What is an Intermediary?
In the field of conflict resolution, intermediary and third party are interchangeable terms that refer to a person or group of people who enter a conflict in order “to help the disputing parties manage, analyze, or resolve their disputes.”1 Intermediaries can be informal or formal. Some third parties get drawn into the role by association or circumstance. For example, an informal intermediary could simply be a friend who is asked to mediate an interpersonal dispute between acquaintances. Formal intermediaries, on the other hand, are professionals hired specifically to perform the third party role.

Types of Formal Third Parties
There are several types of formal intermediaries who help resolve conflicts. They include facilitators, mediators, negotiators (sometimes lawyers), arbitrators, and judges.
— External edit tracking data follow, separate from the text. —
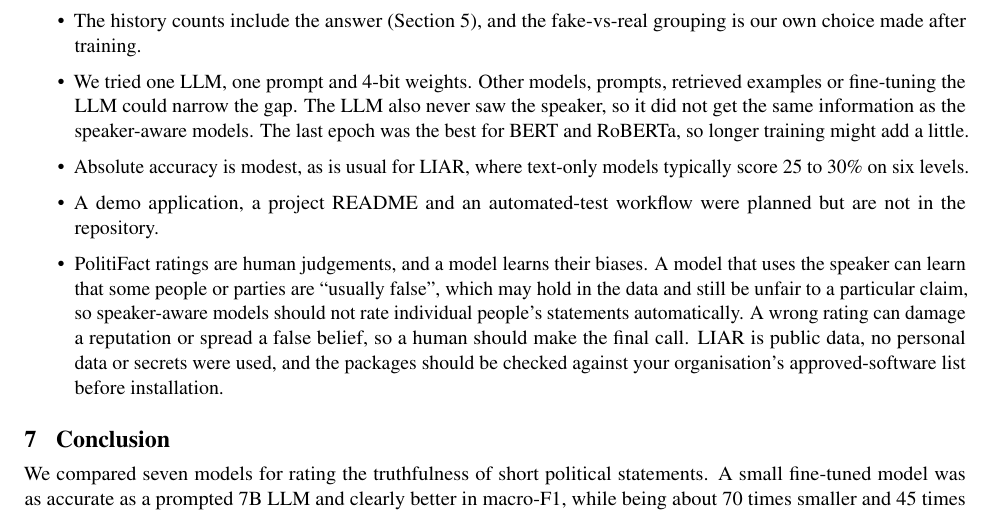
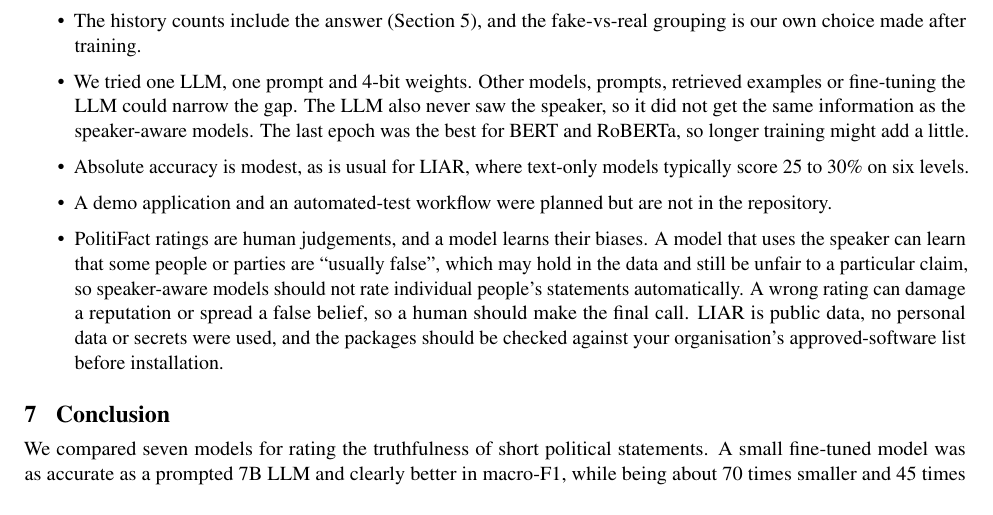
Before and after one commit to arunchowdary-1/Fake-News-Detection-Fine-tuned-Transformers-vs-Zero-shot-LLMs, a LaTeX document (report/main.tex): part of page 6 of 6, cut so that both start at the same text. Compiled offline with pdfLaTeX.

Commit message:
[Docs] Remove the outdated 'no project README' line from the report

```diff
--- a/report/main.tex
+++ b/report/main.tex
@@ -293,7 +293,7 @@ nikki-haley & ``Says President Obama and his National Labor Relations Board sued
   \item The history counts include the answer (Section~\ref{sec:discussion}), and the fake-vs-real grouping is our own choice made after training.
   \item We tried one LLM, one prompt and 4-bit weights. Other models, prompts, retrieved examples or fine-tuning the LLM could narrow the gap. The LLM also never saw the speaker, so it did not get the same information as the speaker-aware models. The last epoch was the best for BERT and RoBERTa, so longer training might add a little.
   \item Absolute accuracy is modest, as is usual for LIAR, where text-only models typically score 25 to 30\% on six levels.
-  \item A demo application, a project README and an automated-test workflow were planned but are not in the repository.
+  \item A demo application and an automated-test workflow were planned but are not in the repository.
   \item PolitiFact ratings are human judgements, and a model learns their biases. A model that uses the speaker can learn that some people or parties are ``usually false'', which may hold in the data and still be unfair to a particular claim, so speaker-aware models should not rate individual people's statements automatically. A wrong rating can damage a reputation or spread a false belief, so a human should make the final call. LIAR is public data, no personal data or secrets were used, and the packages should be checked against your organisation's approved-software list before installation.
 \end{itemize}
 
```
Also changed, not shown: docs/REPORT.md (+1 -1 lines), docs/REPORT.pdf.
Facilitators generally possess the least power to influence outcomes. Their job is to help establish effective communication between parties (see facilitation).They will set agendas for meetings between the parties, and control communication in those meetings to keep the parties on track and moving forward toward their goals. They can also help the parties determine or alter their goals, and assess whether a particular option or decision meets those goals. But the ultimate decisions are up to the parties themselves. Thus, facilitators have no authority over the final outcome of the decision process.2

Mediators tend to have more control over the resolution process than facilitators. They bring the parties together to help structure the process that will be used, and meet with the parties together and separately to sort out the key issues in dispute. The job of problem-solving mediators is to help parties develop mutually satisfactory solutions. (Facilitators rarely have such a distinct charge.) Transformative mediators, on the other hand, are more focused on strengthening relationships between parties (see problem-solving mediation and transformative mediation). Although mediators do not have authority over the outcome of the mediation process, they may identify and suggest potential solutions to the problem. They also serve an important role in terms of reframing the positions of the parties in ways that are more conducive to reaching agreement.3 Negotiation is a search for common ground that will result in a settlement between disputing parties (see negotiation and compromise).4 Everyone negotiates all the time — with one’s children, one’s associates, and one’s friends, about minor matters as well as large ones.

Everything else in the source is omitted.